What is required →
Examine each line of the listing below. Copy those in which the string "family" appears.
┄┄┄┄┄┄┄┄┄┄┄┄┄┄┄┄┄┄┄┄
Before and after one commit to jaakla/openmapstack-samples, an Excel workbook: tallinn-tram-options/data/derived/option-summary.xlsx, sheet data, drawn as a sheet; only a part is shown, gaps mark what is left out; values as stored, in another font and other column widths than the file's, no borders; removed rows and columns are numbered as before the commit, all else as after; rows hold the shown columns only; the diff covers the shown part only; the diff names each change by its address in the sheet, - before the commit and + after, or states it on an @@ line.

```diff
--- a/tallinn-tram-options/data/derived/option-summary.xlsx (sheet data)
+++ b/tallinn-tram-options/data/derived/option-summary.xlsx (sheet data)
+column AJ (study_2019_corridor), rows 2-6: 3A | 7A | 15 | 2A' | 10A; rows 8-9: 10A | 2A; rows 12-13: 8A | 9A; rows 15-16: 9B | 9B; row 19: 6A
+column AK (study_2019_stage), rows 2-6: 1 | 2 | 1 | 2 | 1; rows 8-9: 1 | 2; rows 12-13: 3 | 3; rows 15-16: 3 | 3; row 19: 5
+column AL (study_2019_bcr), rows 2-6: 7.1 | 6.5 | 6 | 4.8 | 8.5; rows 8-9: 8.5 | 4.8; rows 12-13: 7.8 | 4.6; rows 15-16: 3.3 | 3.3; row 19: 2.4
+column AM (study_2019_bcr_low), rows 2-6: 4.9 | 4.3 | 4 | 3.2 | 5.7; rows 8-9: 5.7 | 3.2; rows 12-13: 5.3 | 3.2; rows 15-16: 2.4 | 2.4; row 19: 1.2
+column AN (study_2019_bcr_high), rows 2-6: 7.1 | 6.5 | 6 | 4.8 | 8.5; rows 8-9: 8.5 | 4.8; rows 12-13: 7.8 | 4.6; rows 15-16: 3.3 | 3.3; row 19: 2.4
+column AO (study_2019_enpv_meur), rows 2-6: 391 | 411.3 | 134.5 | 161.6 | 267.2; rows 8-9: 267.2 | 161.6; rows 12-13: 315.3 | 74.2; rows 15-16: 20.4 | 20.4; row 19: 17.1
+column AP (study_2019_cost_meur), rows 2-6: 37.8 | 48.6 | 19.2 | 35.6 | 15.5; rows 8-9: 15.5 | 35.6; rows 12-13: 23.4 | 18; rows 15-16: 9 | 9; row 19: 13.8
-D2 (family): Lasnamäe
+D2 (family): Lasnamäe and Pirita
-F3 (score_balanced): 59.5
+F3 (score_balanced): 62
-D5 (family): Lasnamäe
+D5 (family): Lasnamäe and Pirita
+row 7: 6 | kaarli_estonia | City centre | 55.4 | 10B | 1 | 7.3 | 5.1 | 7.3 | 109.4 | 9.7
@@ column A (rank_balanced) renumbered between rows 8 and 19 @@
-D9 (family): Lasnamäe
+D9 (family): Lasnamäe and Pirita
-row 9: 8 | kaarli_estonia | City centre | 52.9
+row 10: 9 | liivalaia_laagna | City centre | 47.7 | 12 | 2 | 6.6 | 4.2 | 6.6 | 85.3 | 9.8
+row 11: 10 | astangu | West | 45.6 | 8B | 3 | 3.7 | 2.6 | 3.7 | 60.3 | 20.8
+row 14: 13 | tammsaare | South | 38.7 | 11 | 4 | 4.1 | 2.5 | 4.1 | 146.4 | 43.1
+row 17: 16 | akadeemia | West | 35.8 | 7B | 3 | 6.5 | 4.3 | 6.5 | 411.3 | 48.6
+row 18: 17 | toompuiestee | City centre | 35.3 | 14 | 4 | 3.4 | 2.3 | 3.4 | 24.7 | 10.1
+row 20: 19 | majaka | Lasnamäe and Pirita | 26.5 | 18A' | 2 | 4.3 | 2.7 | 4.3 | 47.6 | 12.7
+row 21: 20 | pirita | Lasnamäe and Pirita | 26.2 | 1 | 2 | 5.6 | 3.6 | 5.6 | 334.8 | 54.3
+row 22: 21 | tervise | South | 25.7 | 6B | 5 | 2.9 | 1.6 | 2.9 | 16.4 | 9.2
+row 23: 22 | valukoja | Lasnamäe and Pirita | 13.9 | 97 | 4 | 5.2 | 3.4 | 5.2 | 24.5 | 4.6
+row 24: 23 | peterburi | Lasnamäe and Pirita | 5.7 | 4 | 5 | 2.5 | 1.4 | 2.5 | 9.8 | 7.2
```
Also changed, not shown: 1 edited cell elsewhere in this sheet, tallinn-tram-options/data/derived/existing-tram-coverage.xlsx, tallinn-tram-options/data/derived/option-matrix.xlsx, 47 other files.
┄┄┄┄┄┄┄┄┄┄┄┄┄┄┄┄┄┄┄┄
Response area →
-D2 (family): Lasnamäe
+D2 (family): Lasnamäe and Pirita
-D5 (family): Lasnamäe
+D5 (family): Lasnamäe and Pirita
-D9 (family): Lasnamäe
+D9 (family): Lasnamäe and Pirita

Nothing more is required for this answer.